**AIM OF THE EXERCISE**. Retype every record that appears below, unchanged.

(Data extracted from a collection)
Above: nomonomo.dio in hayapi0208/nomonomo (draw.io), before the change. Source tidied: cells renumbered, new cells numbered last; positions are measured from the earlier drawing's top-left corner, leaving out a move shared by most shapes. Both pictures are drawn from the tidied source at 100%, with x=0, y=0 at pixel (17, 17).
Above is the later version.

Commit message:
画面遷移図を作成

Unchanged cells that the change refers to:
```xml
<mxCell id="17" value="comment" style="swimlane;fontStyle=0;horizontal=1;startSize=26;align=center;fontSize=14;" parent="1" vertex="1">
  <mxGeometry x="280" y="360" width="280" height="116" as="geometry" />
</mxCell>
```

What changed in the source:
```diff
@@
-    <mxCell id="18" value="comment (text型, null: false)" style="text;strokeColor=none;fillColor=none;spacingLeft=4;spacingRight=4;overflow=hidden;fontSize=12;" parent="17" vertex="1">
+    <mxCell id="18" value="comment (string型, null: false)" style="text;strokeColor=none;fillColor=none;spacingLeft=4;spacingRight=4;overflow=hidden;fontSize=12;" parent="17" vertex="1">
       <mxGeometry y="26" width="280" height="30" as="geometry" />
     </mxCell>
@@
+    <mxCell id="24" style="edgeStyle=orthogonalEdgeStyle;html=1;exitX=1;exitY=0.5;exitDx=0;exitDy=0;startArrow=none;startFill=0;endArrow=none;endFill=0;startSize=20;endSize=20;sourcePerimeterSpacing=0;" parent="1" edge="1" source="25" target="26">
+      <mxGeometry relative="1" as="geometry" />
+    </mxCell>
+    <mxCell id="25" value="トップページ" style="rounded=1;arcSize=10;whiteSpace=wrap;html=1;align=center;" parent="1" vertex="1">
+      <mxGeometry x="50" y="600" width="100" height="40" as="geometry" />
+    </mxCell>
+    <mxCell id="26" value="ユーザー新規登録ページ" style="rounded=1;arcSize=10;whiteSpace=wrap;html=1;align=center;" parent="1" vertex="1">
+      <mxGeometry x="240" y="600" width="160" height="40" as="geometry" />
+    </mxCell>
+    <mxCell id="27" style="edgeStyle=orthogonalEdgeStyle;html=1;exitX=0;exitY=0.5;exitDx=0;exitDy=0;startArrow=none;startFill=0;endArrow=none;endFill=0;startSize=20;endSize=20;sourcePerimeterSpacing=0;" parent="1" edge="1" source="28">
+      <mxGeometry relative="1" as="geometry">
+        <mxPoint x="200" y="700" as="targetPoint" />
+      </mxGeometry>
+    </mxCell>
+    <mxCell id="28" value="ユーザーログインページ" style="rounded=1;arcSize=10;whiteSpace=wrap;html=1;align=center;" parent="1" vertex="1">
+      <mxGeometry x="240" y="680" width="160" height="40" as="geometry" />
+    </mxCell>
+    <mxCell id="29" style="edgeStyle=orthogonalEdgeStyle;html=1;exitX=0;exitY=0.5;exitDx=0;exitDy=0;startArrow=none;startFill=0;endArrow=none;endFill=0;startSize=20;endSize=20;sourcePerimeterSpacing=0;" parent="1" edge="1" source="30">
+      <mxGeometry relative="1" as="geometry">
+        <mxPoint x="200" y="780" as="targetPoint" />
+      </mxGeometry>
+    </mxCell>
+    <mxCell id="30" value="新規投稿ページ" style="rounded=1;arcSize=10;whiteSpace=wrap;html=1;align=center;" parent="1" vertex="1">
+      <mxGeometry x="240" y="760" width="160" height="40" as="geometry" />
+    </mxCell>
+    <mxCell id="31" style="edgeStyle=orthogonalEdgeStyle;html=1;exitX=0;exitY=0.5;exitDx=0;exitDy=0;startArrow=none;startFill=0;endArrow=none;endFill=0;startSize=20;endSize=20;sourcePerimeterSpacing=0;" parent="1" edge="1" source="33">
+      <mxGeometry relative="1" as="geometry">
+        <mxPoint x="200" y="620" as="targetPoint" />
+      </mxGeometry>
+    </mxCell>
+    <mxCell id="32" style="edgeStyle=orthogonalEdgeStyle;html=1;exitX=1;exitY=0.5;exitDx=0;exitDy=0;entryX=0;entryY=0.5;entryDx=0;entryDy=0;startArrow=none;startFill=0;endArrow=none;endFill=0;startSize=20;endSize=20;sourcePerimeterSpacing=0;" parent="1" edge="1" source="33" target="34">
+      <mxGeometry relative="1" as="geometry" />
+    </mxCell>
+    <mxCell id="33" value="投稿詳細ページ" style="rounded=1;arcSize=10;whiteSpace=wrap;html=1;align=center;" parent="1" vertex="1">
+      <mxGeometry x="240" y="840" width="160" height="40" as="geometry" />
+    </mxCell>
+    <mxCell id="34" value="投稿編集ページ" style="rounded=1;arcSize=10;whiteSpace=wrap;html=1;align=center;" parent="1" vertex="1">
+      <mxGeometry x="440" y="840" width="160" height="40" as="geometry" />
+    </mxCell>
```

**SOLUTION**.
Above: nomonomo.dio in hayapi0208/nomonomo (draw.io), before the change. Source tidied: cells renumbered, new cells numbered last; positions are measured from the earlier drawing's top-left corner, leaving out a move shared by most shapes. Both pictures are drawn from the tidied source at 100%, with x=0, y=0 at pixel (17, 17).
Above is the later version.

Commit message:
画面遷移図を作成

Unchanged cells that the change refers to:
```xml
<mxCell id="17" value="comment" style="swimlane;fontStyle=0;horizontal=1;startSize=26;align=center;fontSize=14;" parent="1" vertex="1">
  <mxGeometry x="280" y="360" width="280" height="116" as="geometry" />
</mxCell>
```

What changed in the source:
```diff
@@
-    <mxCell id="18" value="comment (text型, null: false)" style="text;strokeColor=none;fillColor=none;spacingLeft=4;spacingRight=4;overflow=hidden;fontSize=12;" parent="17" vertex="1">
+    <mxCell id="18" value="comment (string型, null: false)" style="text;strokeColor=none;fillColor=none;spacingLeft=4;spacingRight=4;overflow=hidden;fontSize=12;" parent="17" vertex="1">
       <mxGeometry y="26" width="280" height="30" as="geometry" />
     </mxCell>
@@
+    <mxCell id="24" style="edgeStyle=orthogonalEdgeStyle;html=1;exitX=1;exitY=0.5;exitDx=0;exitDy=0;startArrow=none;startFill=0;endArrow=none;endFill=0;startSize=20;endSize=20;sourcePerimeterSpacing=0;" parent="1" edge="1" source="25" target="26">
+      <mxGeometry relative="1" as="geometry" />
+    </mxCell>
+    <mxCell id="25" value="トップページ" style="rounded=1;arcSize=10;whiteSpace=wrap;html=1;align=center;" parent="1" vertex="1">
+      <mxGeometry x="50" y="600" width="100" height="40" as="geometry" />
+    </mxCell>
+    <mxCell id="26" value="ユーザー新規登録ページ" style="rounded=1;arcSize=10;whiteSpace=wrap;html=1;align=center;" parent="1" vertex="1">
+      <mxGeometry x="240" y="600" width="160" height="40" as="geometry" />
+    </mxCell>
+    <mxCell id="27" style="edgeStyle=orthogonalEdgeStyle;html=1;exitX=0;exitY=0.5;exitDx=0;exitDy=0;startArrow=none;startFill=0;endArrow=none;endFill=0;startSize=20;endSize=20;sourcePerimeterSpacing=0;" parent="1" edge="1" source="28">
+      <mxGeometry relative="1" as="geometry">
+        <mxPoint x="200" y="700" as="targetPoint" />
+      </mxGeometry>
+    </mxCell>
+    <mxCell id="28" value="ユーザーログインページ" style="rounded=1;arcSize=10;whiteSpace=wrap;html=1;align=center;" parent="1" vertex="1">
+      <mxGeometry x="240" y="680" width="160" height="40" as="geometry" />
+    </mxCell>
+    <mxCell id="29" style="edgeStyle=orthogonalEdgeStyle;html=1;exitX=0;exitY=0.5;exitDx=0;exitDy=0;startArrow=none;startFill=0;endArrow=none;endFill=0;startSize=20;endSize=20;sourcePerimeterSpacing=0;" parent="1" edge="1" source="30">
+      <mxGeometry relative="1" as="geometry">
+        <mxPoint x="200" y="780" as="targetPoint" />
+      </mxGeometry>
+    </mxCell>
+    <mxCell id="30" value="新規投稿ページ" style="rounded=1;arcSize=10;whiteSpace=wrap;html=1;align=center;" parent="1" vertex="1">
+      <mxGeometry x="240" y="760" width="160" height="40" as="geometry" />
+    </mxCell>
+    <mxCell id="31" style="edgeStyle=orthogonalEdgeStyle;html=1;exitX=0;exitY=0.5;exitDx=0;exitDy=0;startArrow=none;startFill=0;endArrow=none;endFill=0;startSize=20;endSize=20;sourcePerimeterSpacing=0;" parent="1" edge="1" source="33">
+      <mxGeometry relative="1" as="geometry">
+        <mxPoint x="200" y="620" as="targetPoint" />
+      </mxGeometry>
+    </mxCell>
+    <mxCell id="32" style="edgeStyle=orthogonalEdgeStyle;html=1;exitX=1;exitY=0.5;exitDx=0;exitDy=0;entryX=0;entryY=0.5;entryDx=0;entryDy=0;startArrow=none;startFill=0;endArrow=none;endFill=0;startSize=20;endSize=20;sourcePerimeterSpacing=0;" parent="1" edge="1" source="33" target="34">
+      <mxGeometry relative="1" as="geometry" />
+    </mxCell>
+    <mxCell id="33" value="投稿詳細ページ" style="rounded=1;arcSize=10;whiteSpace=wrap;html=1;align=center;" parent="1" vertex="1">
+      <mxGeometry x="240" y="840" width="160" height="40" as="geometry" />
+    </mxCell>
+    <mxCell id="34" value="投稿編集ページ" style="rounded=1;arcSize=10;whiteSpace=wrap;html=1;align=center;" parent="1" vertex="1">
+      <mxGeometry x="440" y="840" width="160" height="40" as="geometry" />
+    </mxCell>
```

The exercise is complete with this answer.